Carter, S. E., Jones, M., & Gladwell, V. F. (2015). Energy expenditure and heart rate response to breaking up sedentary time with three different physical activity interventions. Nutrition, metabolism, and cardiovascular diseases : NMCD, pp. 503-509.

Schlumberger, A. (2011). Strength and Conditioning as a Rehabilitation Tool. In M. Cardinale, R. Newton, & K. Nosaka, Strength and Conditioning – Biological Principles and Practical Application (pp. 413-423). Oxford: Wiley-Blackwell.

Widmaier, E. P., Raff, H., & Strang, K. T. (2014). Cardiovascular Physiology. In E. P. Widmaier, H. Raff, & K. T. Strang, Vander’s Human Physiology – The Mechanisms of Body Function (pp. 363-445). New York: McGraw Hill.

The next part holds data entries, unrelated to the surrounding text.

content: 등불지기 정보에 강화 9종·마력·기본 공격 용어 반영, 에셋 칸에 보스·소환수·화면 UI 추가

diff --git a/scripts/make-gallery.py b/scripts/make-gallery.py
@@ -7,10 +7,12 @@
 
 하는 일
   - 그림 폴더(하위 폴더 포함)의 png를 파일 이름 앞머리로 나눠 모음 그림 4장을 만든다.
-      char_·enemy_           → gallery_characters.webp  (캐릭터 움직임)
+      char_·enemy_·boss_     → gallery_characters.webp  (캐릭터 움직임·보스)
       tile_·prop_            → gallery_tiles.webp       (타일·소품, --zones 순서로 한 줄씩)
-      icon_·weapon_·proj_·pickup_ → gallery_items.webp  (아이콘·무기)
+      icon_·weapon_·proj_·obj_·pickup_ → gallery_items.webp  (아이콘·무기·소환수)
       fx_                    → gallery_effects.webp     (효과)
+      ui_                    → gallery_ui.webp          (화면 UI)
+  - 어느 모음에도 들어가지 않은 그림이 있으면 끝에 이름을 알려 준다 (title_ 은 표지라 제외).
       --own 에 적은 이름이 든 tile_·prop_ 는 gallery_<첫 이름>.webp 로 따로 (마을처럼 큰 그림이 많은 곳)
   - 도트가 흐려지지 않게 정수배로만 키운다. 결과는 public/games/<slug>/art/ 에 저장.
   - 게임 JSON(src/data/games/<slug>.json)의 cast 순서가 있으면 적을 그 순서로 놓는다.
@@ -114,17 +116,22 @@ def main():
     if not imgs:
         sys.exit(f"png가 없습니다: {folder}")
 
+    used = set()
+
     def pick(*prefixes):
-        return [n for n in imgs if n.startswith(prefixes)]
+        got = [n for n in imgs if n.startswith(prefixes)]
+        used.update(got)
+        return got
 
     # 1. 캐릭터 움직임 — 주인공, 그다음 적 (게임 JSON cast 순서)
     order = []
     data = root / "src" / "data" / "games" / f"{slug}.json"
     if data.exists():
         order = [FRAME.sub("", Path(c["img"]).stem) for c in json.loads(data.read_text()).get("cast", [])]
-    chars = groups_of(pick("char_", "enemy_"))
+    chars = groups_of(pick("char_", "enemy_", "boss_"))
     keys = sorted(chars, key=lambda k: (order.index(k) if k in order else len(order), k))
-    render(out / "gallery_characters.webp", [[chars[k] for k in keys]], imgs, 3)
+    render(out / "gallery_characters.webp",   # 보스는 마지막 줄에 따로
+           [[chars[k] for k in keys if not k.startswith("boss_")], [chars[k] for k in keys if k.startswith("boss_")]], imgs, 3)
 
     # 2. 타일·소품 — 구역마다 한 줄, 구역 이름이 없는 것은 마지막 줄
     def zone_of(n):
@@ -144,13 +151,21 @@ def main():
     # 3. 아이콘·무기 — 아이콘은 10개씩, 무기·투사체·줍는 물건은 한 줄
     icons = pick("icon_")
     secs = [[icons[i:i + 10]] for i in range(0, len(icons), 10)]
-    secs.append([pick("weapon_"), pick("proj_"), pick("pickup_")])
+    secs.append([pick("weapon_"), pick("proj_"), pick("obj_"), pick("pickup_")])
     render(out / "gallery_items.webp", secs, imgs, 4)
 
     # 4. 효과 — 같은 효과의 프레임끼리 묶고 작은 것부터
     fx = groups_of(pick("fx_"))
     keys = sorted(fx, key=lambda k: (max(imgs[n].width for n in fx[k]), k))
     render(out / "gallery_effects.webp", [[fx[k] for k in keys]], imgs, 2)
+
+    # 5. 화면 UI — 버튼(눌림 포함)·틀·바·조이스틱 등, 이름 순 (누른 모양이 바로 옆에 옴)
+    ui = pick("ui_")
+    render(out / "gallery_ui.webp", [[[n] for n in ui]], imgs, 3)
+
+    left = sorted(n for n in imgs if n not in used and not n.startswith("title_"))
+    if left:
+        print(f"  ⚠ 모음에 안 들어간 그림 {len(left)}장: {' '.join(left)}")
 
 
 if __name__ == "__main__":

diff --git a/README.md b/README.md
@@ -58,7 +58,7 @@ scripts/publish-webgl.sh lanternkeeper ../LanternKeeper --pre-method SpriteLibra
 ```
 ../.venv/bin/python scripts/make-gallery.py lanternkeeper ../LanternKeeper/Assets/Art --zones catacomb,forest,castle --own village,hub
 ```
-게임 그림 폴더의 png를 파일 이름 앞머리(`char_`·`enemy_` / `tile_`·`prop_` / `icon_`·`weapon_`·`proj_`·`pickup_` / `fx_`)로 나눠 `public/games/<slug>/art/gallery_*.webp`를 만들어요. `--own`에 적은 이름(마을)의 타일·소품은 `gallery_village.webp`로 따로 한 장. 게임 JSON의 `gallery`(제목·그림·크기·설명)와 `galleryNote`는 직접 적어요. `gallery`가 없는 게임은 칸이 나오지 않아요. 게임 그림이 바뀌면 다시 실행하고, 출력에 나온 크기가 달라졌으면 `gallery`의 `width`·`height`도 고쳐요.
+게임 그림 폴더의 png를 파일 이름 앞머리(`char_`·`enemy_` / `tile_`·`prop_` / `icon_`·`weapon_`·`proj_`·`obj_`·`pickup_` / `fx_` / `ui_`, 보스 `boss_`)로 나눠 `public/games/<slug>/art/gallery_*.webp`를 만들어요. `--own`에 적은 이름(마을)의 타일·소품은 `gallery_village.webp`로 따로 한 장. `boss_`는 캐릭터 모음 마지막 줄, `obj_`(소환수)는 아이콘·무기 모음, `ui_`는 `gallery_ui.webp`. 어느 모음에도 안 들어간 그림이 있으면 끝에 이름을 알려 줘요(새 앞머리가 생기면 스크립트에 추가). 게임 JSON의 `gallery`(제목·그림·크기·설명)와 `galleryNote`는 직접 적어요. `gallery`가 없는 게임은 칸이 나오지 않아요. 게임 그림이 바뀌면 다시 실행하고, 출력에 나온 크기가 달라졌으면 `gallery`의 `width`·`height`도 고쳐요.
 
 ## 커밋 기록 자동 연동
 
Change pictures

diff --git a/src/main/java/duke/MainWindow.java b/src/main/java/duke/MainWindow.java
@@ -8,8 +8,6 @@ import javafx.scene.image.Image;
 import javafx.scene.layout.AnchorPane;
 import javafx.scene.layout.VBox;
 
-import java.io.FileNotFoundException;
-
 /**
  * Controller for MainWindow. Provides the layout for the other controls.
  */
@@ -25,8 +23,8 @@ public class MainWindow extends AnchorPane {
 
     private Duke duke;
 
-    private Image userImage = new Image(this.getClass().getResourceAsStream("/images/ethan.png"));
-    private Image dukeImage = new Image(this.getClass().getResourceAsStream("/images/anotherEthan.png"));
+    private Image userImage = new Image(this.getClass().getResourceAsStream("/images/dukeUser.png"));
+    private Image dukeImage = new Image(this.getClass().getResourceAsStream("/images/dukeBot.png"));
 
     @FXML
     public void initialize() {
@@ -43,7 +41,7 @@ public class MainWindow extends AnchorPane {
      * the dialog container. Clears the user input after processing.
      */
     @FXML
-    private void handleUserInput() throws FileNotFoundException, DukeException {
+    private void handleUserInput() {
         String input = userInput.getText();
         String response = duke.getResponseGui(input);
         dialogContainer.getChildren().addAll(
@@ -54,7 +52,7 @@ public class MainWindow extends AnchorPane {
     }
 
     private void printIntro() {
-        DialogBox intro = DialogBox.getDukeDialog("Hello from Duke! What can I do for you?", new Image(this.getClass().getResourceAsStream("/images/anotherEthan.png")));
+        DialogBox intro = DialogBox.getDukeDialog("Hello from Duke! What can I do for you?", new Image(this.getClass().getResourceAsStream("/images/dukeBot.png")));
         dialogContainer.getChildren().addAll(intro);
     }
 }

Widmaier, E. P., Raff, H., & Strang, K. T. (2014). Neuronal Signaling and the Structure of the Nervous System. In E. P. Widmaier, H. Raff, & K. T. Strang, Vander’s Human Physiology – The Mechanisms of Body Function (pp. 138-190). New York: McGraw Hill.

Widmaier, E. P., Raff, H., & Strang, K. T. (2014). Respiratory Physiology. In E. P. Widmaier, H. Raff, & K. T. Strang, Vander’s Human Physiology – The Mechanisms of Body Function (pp. 446-489). New York: McGraw Hill.

This post is also available in: Danish